Lupus is a type of autoimmune disease that develops when the body’s own immune system mistakenly attacks the joints, skin, lungs, heart, kidneys, blood cells or brain. Joint pain or arthritis is the most common symptom of lupus. Several genetic and environmental factors trigger this autoimmune disorder. However, in a number of cases, toxic reactions of certain prescription medications cause lupus. Drug-induced lupus is fortunately a curable condition. The symptoms subside naturally after you stop taking the drugs that trigger the attack.
Although drug-induced lupus produces the same symptoms as systematic lupus such as arthritis, fatigue, fever and skin rash, it rarely affects any major organ. Studies suggest that drug-induced lupus is more common in men. Risk of developing lupus is usually higher in people who take the culprit drugs for a prolonged period. However, only a small number of people develop lupus following intake of these drugs.
Causes of Drug Induced Lupus
Medications used for treating hypertension or high blood pressure such as hydralazine, captopril and methyldopa can trigger lupus. People who are slow acetylaters have a higher risk of developing lupus following intake of these drugs.
Slow acetylation, by boosting the drug level in the blood, stimulates toxic reactions that may affect the immune system, leading to lupus. The risk of developing lupus is also higher in people with HLA-DR4, a genetic marker of autoimmune arthritis.
Drugs For Treating Arrhythmia
Drugs used for treating arrhythmia or irregular heartbeat can also cause lupus. Drug-induced lupus may develop by taking the antiarrhythmics for three months to two years.The risk of developing lupus following intake of antiarrhythmics is higher in people who metabolize the drug slowly, which increases the risk of adverse reactions. Risk of developing lupus is also higher in people who are susceptible to autoimmune disorders owing to genetic factors.
Certain antibiotics can trigger lupus. Antibiotics that are usually associated with drug-induced lupus are isoniazid and minocycline. About 1% of people on isoniazid develop lupus-like symptoms, whereas positive antinuclear antibodies are found in the blood of about 22% people on this antibiotic medication. Studies suggest that a reactive metabolite produced following oxidation of these antibiotics is responsible for inducing lupus-like reactions.
Anticonvulsant drugs such as carbamazepine, valproate, hydantoins and ethosuximide can cause lupus. Studies suggest that children on long-term anticonvulsant therapy have a higher risk of developing lupus. They tend to have higher levels of antinuclear antibodies that increase their risk of developing the autoimmune disorder.
However, the exact mechanism through which the antinuclear antibodies are produced following intake of anticonvulsant drugs is not known.

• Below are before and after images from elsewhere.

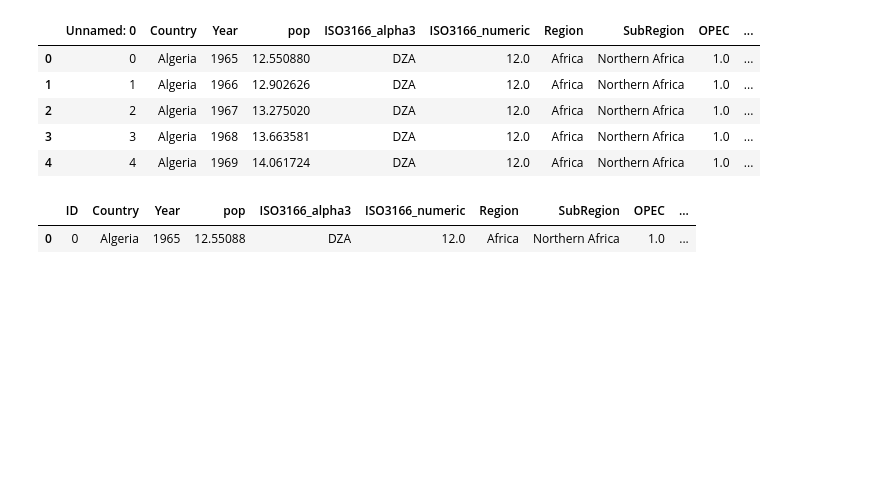
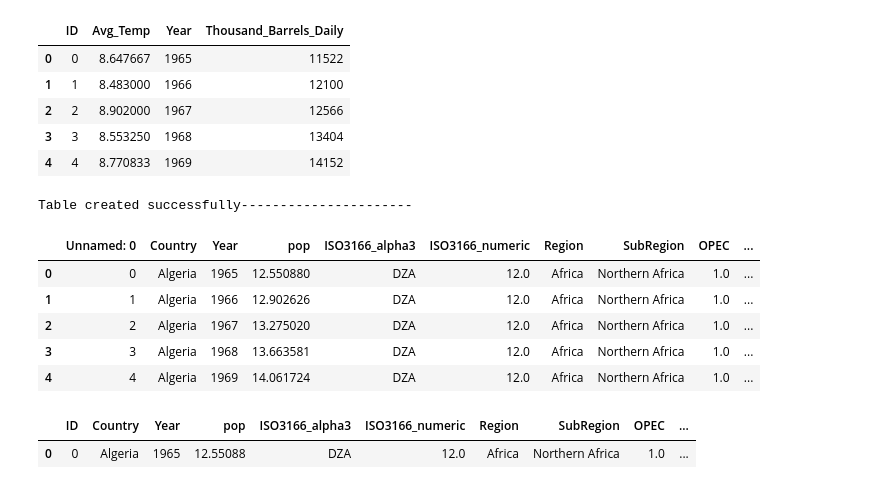
Before and after one commit to 0xyyyy/Climate_project, a Jupyter notebook: app.ipynb, the cells around one changed output. Drawn from its saved outputs; the diff is of its cells as text; code cells hidden in the pictures; blank space fills up the shorter version.

```diff
--- a/app.ipynb
+++ b/app.ipynb
@@ -5,4 +5,12 @@ import datetime
 import csv
 import sqlite3
 # %%
-bp_df = pd.read_csv("oil_con_by_year_country.csv")
+temp_vs_oil = pd.read_csv("MachineLearning/temperature_vs_oil.csv")
+temp_vs_oil.head()
+# %% [output]
+|  | ID | Avg_Temp | Year | Thousand_Barrels_Daily |
+| 0 | 0 | 8.647667 | 1965 | 11522 |
+| 1 | 1 | 8.483000 | 1966 | 12100 |
+| 2 | 2 | 8.902000 | 1967 | 12566 |
+| 3 | 3 | 8.553250 | 1968 | 13404 |
+| 4 | 4 | 8.770833 | 1969 | 14152 |
@@ -9,3 +21,23 @@ bp_df = pd.read_csv("oil_con_by_year_country.csv")
+# %%
+conn = sqlite3.connect(db_file)
+
+cursor = conn.cursor()
+
+sql = '''CREATE TABLE tempOil(
+    ID INT PRIMARY KEY,
+    Avg_Temp FLOAT,
+    Year INT,
+    Thousand_Barrels_Daily INT
+)'''
+
+cursor.execute(sql)
+print("Table created successfully----------------------")
+
+conn.commit()
+
+conn.close()
+# %% [output]
+Table created successfully----------------------
 # %%
 bp_df.head()
 # %% [output]
```
Also changed, not shown: parts of 4 cells of this notebook, 50 other files.
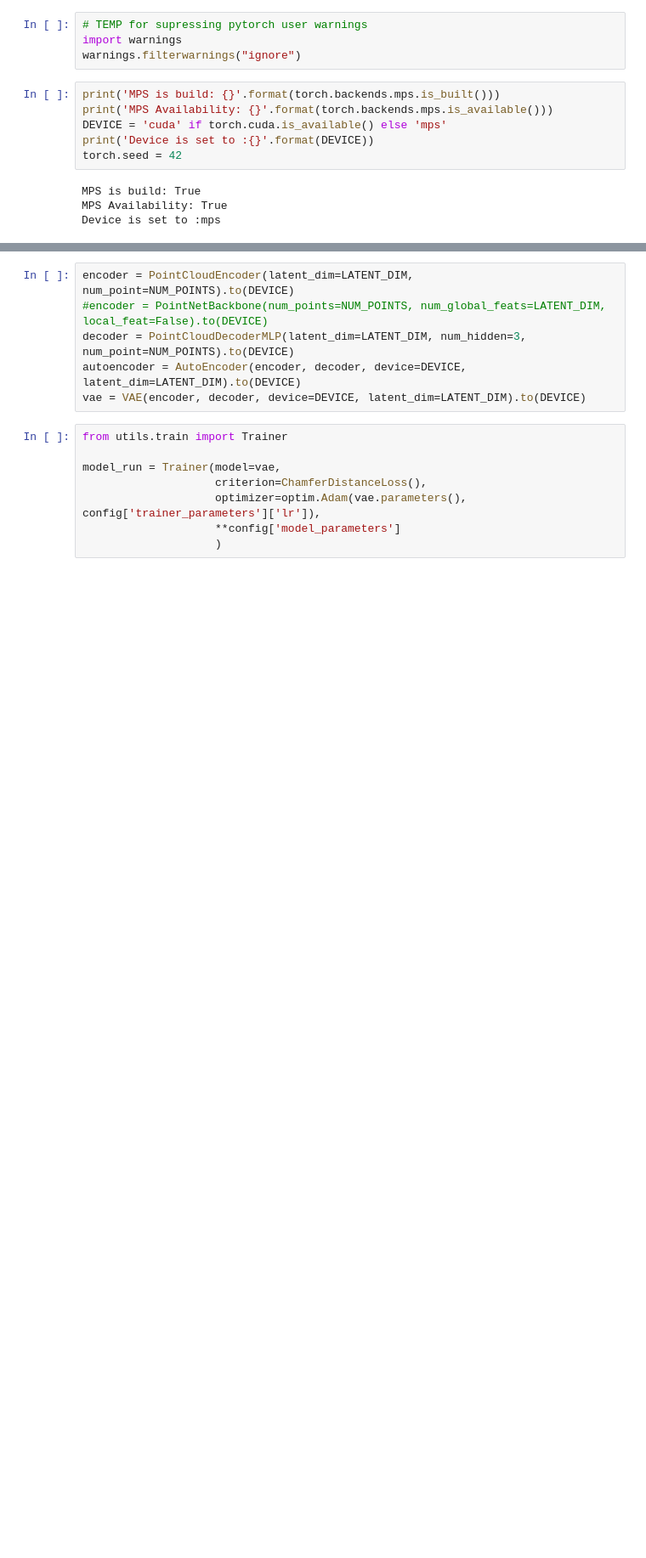
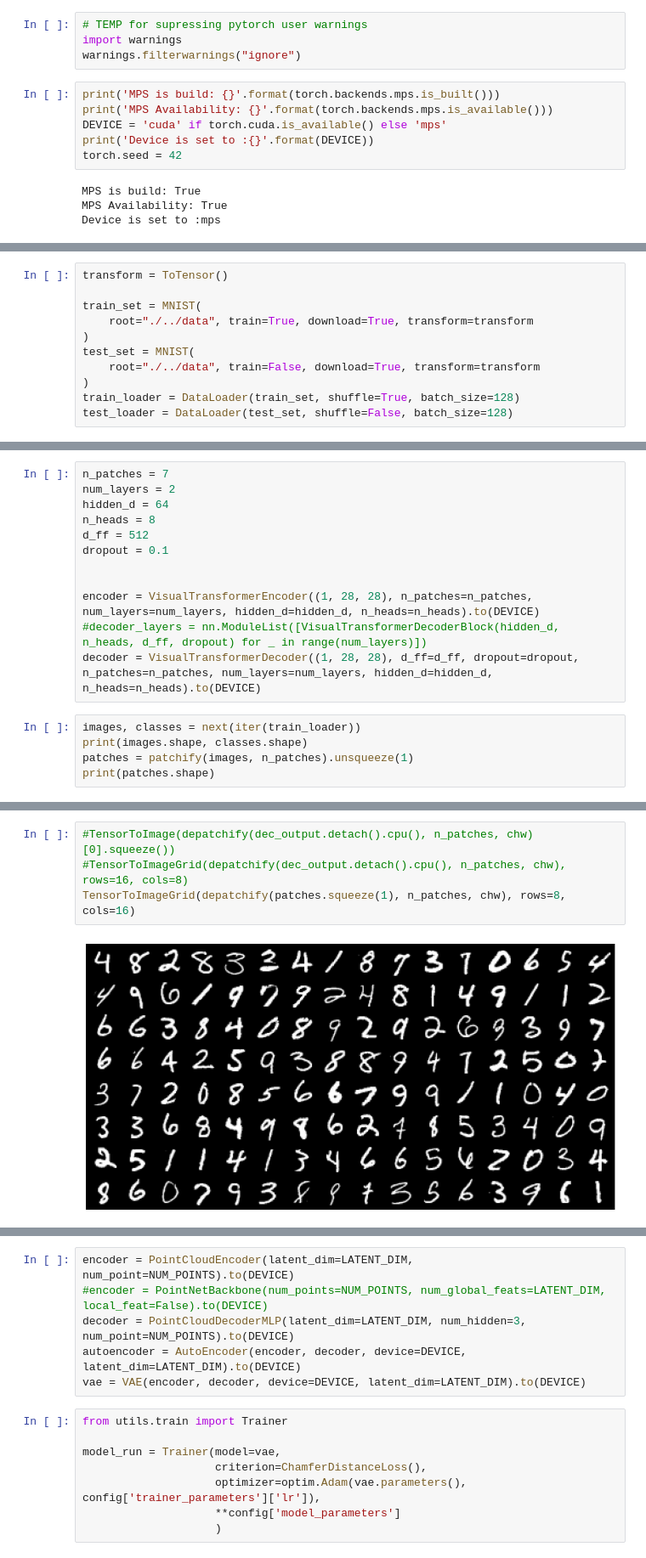
Before and after one commit to mertyigit/PointNet-Transformer, a Jupyter notebook: notebooks/vit_dev.ipynb, the cells around one changed output, grey strips where cells are left out. Shown at 85% size. Saved outputs shown, nothing was run; the diff lists cells and outputs as text; blank space fills up the shorter version.

```diff
--- a/notebooks/vit_dev.ipynb
+++ b/notebooks/vit_dev.ipynb
@@ -59,0 +61,11 @@ Device is set to :mps
+# %%
+transform = ToTensor()
+
+train_set = MNIST(
+    root="./../data", train=True, download=True, transform=transform
+)
+test_set = MNIST(
+    root="./../data", train=False, download=True, transform=transform
+)
+train_loader = DataLoader(train_set, shuffle=True, batch_size=128)
+test_loader = DataLoader(test_set, shuffle=False, batch_size=128)
@@ -290,0 +509,17 @@ if __name__ == "__main__":
+# %%
+n_patches = 7
+num_layers = 2
+hidden_d = 64
+n_heads = 8
+d_ff = 512
+dropout = 0.1
+
+
+encoder = VisualTransformerEncoder((1, 28, 28), n_patches=n_patches, num_layers=num_layers, hidden_d=hidden_d, n_heads=n_heads).to(DEVICE)
+#decoder_layers = nn.ModuleList([VisualTransformerDecoderBlock(hidden_d, n_heads, d_ff, dropout) for _ in range(num_layers)])
+decoder = VisualTransformerDecoder((1, 28, 28), d_ff=d_ff, dropout=dropout, n_patches=n_patches, num_layers=num_layers, hidden_d=hidden_d, n_heads=n_heads).to(DEVICE)
+# %%
+images, classes = next(iter(train_loader))
+print(images.shape, classes.shape)
+patches = patchify(images, n_patches).unsqueeze(1)
+print(patches.shape)
@@ -290,0 +560,6 @@ if __name__ == "__main__":
+# %%
+#TensorToImage(depatchify(dec_output.detach().cpu(), n_patches, chw)[0].squeeze())
+#TensorToImageGrid(depatchify(dec_output.detach().cpu(), n_patches, chw), rows=16, cols=8)
+TensorToImageGrid(depatchify(patches.squeeze(1), n_patches, chw), rows=8, cols=16)
+# %% [output]
+[figure, added]
```
Also changed, not shown: parts of 26 cells of this notebook.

The antipsychotic medication chlorpromazine may trigger symptoms of lupus. According to studies, presence of certain genetic factors tends to increase the risk of developing lupus in psychiatric patients on chlorpromazine. People with HLA-DR7 antigen are especially vulnerable to chlorpromazine-induced lupus.
Cholesterol reducing drugs statins, especially, the second generation medications such as atorvastatin and simvastatin, can cause lupus. Prolonged use of these drugs tends to increase the risk of autoimmune disorders. Studies suggest that affect of statins on the immune cells T lymphocytes may trigger abnormal immune response, leading to lupus.